Wilmington International Airport continues to be a catalyst for business in the region, but officials overseeing the fourth-largest airport in the state told county commissioners Monday that economic headwinds in the market continue to cause some turbulence.
Charles Kays, chairman of the New Hanover County Airport Authority, presented the board’s annual update Monday during the New Hanover County Board of Commissioners meeting.
Kays said increasing fuel prices and the consolidation of larger airlines was making it tough to market ILM. He added that airline capacity has also declined because of the large number of pilots retiring – making it harder to staff flights across the nation, including Wilmington.
Passenger counts continue to decline slightly at the airport.
According to March figures, 32,250 people boarded flights at the airport – down from 33,729 passengers in March 2012.
The airport has also lost flights.
In January 2012, American Airlines stopped its nonstop direct flights to Chicago. Officials earlier this year also announced that Las Vegas-based Allegiant Air pulled its non-stop service flights between ILM and Orlando, Fla.
But Kays said officials remained diligent in bringing new flights and revenue to the airport, which operates on a roughly $6.8 million budget.
To accommodate airport users, Kays said officials were looking to revive flights from ILM to Chicago, Orlando and the south Florida area.
U.S. Airways announced in March a second nonstop flight to Reagan National Airport in Washington, D.C. Delta Air Lines on April 8 also began a third nonstop flight to New York City’s LaGuardia Airport that could possibly last until October.
Overall, ILM’s overall economic impact exceeds $641 million, Kays said, adding that the airport impacts more than 3,400 jobs with an overall average payroll exceeding $184 million.
Kays said the airport was also improving its infrastructure with nearly $8.9 million in projects that include widening runways and adding LED lighting along taxiways.
The airport also continues to market its business park to potential companies and is currently looking to enter into an interlocal agreement with a developer to build a hotel to accommodate travelers and users of the new Veterans Affairs outpatient clinic on the property.
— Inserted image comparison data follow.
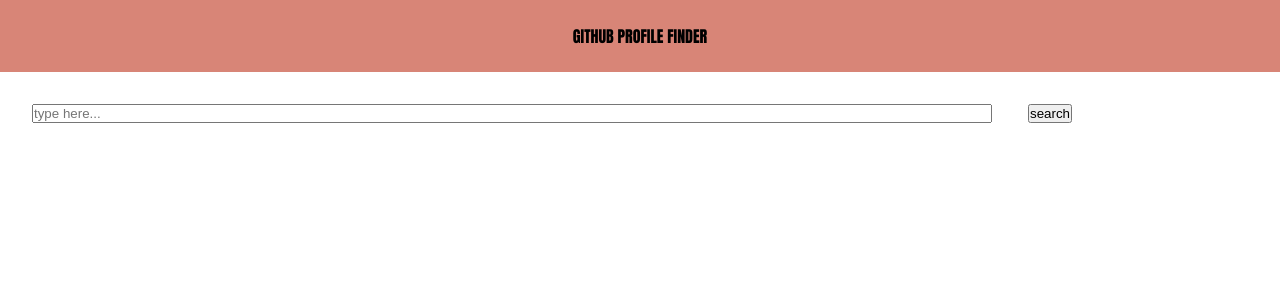
Repository: nilesjamex/githubprofilefinder
Page: index.html
An editor plug-in stored every save of this project. The page is shown before and after the next save, followed by the edit.
The browser window is 1280 px wide. The pictures show the whole page.

Above is the page before, as saved 2020-11-18 22:52:04.

### index.html
<!DOCTYPE html>
<html lang="en">
<head>
    <meta charset="UTF-8">
    <meta name="viewport" content="width=device-width, initial-scale=1.0">
    <meta http-equiv="X-UA-Compatible" content="IE=7">
    <meta name="description" content="github profile finder niles egbaidomeh">
    <link rel="stylesheet" href="./styles.css">
    <link rel="preconnect" href="https://fonts.gstatic.com">
    <link href="https://fonts.googleapis.com/css2?family=Anton&family=Roboto+Condensed:ital,wght@0,700;1,300&display=swap" rel="stylesheet">
    <title>Github Profile Finder</title>
</head>
<body>
  <nav>
      <div class="nav-text">
          GITHUB PROFILE FINDER
      </div>
  </nav>
  <section>
      <div>
          <form method="get">
              <input type="text" name="" placeholder="type here..." id="" size="70%">
              <input type="submit" value="search">
          </form>
      </div>
      <div class="api-container">

      </div>
  </section>
</body>
</html>

### styles.css
*{
    margin: 0;
    padding: 0;
    box-sizing: border-box;
}
nav{
    min-height: 10vh;
    background-color: #d88577;
    display: flex;
    justify-content: center;
    align-items: center;
}
.nav-text{
    font-family: 'Anton', sans-serif;
}
input[type=text]{
    width: 75%;
    margin: 2rem;
}

After the next save:
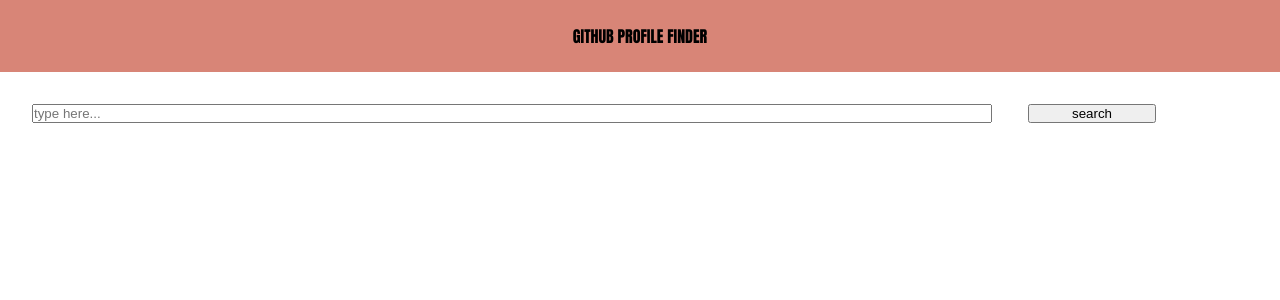
Saved 89 s later.
--- a/styles.css
+++ b/styles.css
@@ -17,3 +17,6 @@
     width: 75%;
     margin: 2rem;
 }
+input[type=submit]{
+    width: 10%;
+}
In other business Monday, commissioners unanimously agreed to spend nearly $650,000 to help with two major repair projects at Cape Fear Community College. The college requested $600,000 to get rid of mold and mildew in the school’s McLeod Building and about $47,800 to replace hot water boilers in the same building, which is at 411 N. Front St.
The money will come from the county’s fund balance. The county’s fund balance is nearly $10.7 million, New Hanover county manager Chris Coudriet said during the meeting.
Mold and mildew is rampant throughout the ground floor of the McLeod Building, which was built in 1976, and repair work is needed to prevent it from spreading more in the building, according to a letter from CFCC president Ted Spring to Coudriet. Wind blowing from the river causes flames to roll out of the sides of the boilers, causing a libelous situation when technicians are working in the area, school officials said.
Commissioners approved a resolution supporting the North Carolina film industry, which has received scrutiny recently as part of tax reform discussion at the General Assembly and as focus of a bill filed last week to eliminate the refundable portion of the state’s film tax credit.
County commissioners also voted 4-1 to censure commissioner Brian Berger, with Berger voting against the measure. Commissioners also voted 3-2, with Berger and commissioner Jonathan Barfield voting against, to move forward with an amotion hearing to attempt to have Berger removed from office. The hearing is scheduled for May 20.